The Temporal Curve
Curves VS Harmon
Please don't replicate the events of other games simply to achieve a similar level of satisfaction from the players. Play, experience, and understand how these methods are used in the many games you might enjoy. Basically, Game design is the same as writing. The more you experience, the more you know. You can't create well without first understanding why games have been successful beforehand. Well, I guess you could. On accident.
The Vague Flow
A good example, for instance, would be a well made spawning system in a shooting game. You spawn, you're safe for now, but you have a goal you must search for, and so endeavor into the danger of enemy lines, relying on only your own skill for survival.
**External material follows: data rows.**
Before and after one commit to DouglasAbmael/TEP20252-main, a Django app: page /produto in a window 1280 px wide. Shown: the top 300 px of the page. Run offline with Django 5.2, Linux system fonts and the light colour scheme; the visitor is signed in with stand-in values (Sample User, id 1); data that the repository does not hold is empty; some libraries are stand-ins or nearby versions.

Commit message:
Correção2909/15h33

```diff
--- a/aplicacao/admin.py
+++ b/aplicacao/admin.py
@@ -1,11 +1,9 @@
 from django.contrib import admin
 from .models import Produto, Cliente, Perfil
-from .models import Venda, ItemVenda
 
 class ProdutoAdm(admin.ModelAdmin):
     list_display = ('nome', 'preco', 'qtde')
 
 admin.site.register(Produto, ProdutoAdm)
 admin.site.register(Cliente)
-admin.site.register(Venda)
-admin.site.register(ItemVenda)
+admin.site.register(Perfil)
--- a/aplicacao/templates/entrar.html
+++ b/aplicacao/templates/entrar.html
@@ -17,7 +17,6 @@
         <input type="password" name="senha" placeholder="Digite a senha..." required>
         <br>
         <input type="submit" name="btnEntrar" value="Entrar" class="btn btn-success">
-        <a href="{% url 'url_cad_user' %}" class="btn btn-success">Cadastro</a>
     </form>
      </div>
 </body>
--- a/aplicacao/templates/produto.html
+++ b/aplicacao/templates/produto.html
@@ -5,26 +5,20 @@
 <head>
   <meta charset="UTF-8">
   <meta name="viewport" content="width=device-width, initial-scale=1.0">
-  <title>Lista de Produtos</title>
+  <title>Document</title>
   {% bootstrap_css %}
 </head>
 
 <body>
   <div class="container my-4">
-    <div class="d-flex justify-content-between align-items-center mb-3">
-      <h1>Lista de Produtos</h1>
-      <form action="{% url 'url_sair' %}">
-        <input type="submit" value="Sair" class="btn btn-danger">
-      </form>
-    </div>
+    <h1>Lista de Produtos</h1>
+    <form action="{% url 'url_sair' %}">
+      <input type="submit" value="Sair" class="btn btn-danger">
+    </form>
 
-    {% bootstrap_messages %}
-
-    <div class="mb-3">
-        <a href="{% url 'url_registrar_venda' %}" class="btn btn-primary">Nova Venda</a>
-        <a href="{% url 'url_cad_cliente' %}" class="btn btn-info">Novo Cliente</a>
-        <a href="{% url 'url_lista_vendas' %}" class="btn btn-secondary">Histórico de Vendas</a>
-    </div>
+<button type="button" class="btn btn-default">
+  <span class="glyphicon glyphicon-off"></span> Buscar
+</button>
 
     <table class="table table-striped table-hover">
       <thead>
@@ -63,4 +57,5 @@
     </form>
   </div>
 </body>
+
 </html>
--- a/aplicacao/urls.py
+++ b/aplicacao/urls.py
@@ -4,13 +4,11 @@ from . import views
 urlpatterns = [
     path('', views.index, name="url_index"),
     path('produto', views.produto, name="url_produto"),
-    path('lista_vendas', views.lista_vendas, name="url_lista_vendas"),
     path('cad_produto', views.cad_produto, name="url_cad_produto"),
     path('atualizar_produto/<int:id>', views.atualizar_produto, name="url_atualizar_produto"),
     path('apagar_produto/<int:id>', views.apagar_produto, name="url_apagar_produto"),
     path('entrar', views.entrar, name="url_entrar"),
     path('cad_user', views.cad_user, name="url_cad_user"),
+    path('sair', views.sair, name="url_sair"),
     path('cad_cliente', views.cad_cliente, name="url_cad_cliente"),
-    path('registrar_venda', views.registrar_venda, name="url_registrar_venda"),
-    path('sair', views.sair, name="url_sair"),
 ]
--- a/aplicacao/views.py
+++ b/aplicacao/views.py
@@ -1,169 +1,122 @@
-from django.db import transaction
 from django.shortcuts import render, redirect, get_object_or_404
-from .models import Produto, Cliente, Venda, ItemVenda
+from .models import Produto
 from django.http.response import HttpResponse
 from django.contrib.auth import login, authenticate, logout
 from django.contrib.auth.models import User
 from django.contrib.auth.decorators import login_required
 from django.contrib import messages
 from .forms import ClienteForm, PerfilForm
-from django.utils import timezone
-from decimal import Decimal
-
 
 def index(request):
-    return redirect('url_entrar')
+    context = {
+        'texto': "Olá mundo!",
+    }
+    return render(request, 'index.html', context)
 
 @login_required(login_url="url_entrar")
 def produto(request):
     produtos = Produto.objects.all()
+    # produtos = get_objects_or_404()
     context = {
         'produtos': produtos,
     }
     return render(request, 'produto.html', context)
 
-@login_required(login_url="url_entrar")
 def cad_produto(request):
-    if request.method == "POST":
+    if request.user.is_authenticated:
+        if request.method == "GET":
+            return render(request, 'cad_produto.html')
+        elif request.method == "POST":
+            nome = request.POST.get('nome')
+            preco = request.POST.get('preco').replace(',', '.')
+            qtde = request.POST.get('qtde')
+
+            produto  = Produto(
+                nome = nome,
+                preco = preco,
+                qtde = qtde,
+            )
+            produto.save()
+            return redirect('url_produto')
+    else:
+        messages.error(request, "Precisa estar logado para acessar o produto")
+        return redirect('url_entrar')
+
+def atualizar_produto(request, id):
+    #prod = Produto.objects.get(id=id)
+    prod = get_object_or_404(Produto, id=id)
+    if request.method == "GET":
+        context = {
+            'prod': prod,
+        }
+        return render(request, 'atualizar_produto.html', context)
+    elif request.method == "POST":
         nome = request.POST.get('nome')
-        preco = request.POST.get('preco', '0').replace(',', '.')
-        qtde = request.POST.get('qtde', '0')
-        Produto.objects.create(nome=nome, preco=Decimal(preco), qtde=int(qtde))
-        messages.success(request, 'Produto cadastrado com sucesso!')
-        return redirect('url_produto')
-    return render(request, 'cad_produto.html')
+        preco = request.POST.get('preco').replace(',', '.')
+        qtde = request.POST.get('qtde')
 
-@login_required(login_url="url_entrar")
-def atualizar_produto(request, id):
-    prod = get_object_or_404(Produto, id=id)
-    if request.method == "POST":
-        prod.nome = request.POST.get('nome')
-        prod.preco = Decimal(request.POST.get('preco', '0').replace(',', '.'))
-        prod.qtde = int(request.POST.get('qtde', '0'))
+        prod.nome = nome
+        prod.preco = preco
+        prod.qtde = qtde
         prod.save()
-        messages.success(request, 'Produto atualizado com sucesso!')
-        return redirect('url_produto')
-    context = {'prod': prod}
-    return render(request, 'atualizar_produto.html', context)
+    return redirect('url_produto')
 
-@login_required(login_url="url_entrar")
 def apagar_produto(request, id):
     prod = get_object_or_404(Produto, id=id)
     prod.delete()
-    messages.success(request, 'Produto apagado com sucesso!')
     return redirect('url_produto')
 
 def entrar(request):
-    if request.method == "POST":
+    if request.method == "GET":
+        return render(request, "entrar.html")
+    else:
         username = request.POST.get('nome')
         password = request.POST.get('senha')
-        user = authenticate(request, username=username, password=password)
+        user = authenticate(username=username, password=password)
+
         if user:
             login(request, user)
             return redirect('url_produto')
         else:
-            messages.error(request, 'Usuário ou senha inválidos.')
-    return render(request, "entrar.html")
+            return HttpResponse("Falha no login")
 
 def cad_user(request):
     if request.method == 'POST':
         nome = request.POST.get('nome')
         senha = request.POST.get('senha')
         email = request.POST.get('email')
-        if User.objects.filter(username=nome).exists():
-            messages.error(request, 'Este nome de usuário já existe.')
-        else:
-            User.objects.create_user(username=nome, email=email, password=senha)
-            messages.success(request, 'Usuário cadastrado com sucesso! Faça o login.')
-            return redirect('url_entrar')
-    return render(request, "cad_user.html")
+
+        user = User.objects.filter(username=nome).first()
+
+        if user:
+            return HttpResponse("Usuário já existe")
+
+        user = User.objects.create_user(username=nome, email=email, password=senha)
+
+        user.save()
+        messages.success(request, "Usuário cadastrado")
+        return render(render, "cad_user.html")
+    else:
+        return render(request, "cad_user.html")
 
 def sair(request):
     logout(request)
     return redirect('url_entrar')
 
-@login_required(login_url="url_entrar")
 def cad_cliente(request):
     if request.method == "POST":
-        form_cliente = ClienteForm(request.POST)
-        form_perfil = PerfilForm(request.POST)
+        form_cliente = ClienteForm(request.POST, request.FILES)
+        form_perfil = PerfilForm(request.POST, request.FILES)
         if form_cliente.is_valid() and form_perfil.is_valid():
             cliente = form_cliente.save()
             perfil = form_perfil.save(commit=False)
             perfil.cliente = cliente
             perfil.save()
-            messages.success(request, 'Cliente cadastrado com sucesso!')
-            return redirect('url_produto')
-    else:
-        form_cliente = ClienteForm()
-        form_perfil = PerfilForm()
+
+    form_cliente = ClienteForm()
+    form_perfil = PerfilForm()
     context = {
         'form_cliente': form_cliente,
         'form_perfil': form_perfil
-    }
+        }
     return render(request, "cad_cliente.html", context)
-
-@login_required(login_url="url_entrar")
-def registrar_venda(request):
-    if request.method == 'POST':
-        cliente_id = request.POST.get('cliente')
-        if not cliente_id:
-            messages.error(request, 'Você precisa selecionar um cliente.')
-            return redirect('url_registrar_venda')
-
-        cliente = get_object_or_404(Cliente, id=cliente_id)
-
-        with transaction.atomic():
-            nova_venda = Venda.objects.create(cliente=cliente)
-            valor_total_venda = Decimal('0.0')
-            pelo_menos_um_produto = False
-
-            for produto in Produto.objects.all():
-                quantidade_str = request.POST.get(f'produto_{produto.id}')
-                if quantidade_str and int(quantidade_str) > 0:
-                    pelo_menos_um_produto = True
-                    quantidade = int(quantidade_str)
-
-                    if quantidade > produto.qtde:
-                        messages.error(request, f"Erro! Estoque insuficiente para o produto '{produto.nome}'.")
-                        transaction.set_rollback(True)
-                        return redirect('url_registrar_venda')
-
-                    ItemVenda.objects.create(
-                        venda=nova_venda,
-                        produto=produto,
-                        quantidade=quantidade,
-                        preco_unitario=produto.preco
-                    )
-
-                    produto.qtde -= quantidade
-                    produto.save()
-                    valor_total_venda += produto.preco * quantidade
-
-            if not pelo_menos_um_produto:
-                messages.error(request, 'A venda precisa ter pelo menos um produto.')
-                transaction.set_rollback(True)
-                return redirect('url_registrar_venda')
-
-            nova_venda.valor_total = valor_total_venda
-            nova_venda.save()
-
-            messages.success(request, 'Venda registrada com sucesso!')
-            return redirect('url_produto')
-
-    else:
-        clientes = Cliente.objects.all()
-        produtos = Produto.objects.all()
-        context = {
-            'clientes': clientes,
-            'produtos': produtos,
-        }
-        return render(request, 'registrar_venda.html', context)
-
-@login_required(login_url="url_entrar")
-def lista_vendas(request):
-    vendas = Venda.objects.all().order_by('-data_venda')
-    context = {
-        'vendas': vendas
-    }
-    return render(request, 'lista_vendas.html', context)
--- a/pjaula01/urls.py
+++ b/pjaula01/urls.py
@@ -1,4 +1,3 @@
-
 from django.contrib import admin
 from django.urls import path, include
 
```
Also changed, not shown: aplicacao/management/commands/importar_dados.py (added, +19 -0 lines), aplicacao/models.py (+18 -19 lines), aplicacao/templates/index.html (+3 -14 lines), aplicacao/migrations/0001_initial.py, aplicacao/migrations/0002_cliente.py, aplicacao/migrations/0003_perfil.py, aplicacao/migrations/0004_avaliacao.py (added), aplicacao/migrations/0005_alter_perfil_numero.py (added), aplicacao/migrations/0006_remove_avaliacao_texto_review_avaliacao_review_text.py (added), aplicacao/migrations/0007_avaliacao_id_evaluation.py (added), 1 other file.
The player should typically start at the very top of the graph in a video game. Usually, most players will only allot a small amount of time to experience a first impression of your game. Which usually means that you'll want to set up a first impression that will greet the player every time they enter the game, not just the first time. This will not only serve to capture the audience from the beginning, it will also give the game a rhythm for the player to follow, keeping them engaged with the game for the longest possible amount of time.
Just past the tip top of our graph, we use the word "Engage" to exemplify the section that Harmon labels "Need". In this example, this is where the need, or goal, is introduced. In a shooting game, this might be when the player is told to "Capture the flag!", which in Halo's case, the game orders you to do right off the bat.
Usually in a shooting game, the go section will have you running, either for a varied amount of time, to the other side of the map, Harmon's "Go".
The player will take down the enemies in the way, "Search".
The player will either take the flag, or defend someone else in order to capture, "Find", "Take".
The player will return to their base, "Return".
The player will have scored a point, "Change".
We start over again, "You".
As you can see, most solid game-play actually follows the same patterns of engagement as a story, and any other form of media.
So, the second hump, which in our example would be the time between fighting off the enemy team and capturing the flag, is the Drama. It is an intense moment of action, the moment the player is usually playing the game for.
Learn By Example
Though, as has been said frequently before, this graphical example can be used a variety of ways. It can be used to understand the mental impact of animations, story moments, etc. And really, should be used for such. Even if we choose to (which we should when it feels most appropriate) stray from this method, there is much more to learn from it's use.
So, you may be asking... "How am I supposed to even use this?"
My answer for you is simple; make a copy of this diagram:
This kind of collaborative design analizing is important, and requires you to be able to discuss your opinions analytically, with full understanding that every perception is personal, and does not need to be shared by others. Actually, the opposite is what you're going to want. To better understand how to improve a game's design, you will need someone that disagrees with you on some things. This will allow you to come up with a design you both will like, greatly improving the number of people that enjoy your games.
A Gamer at Heart
This is THE BEST WAY to learn.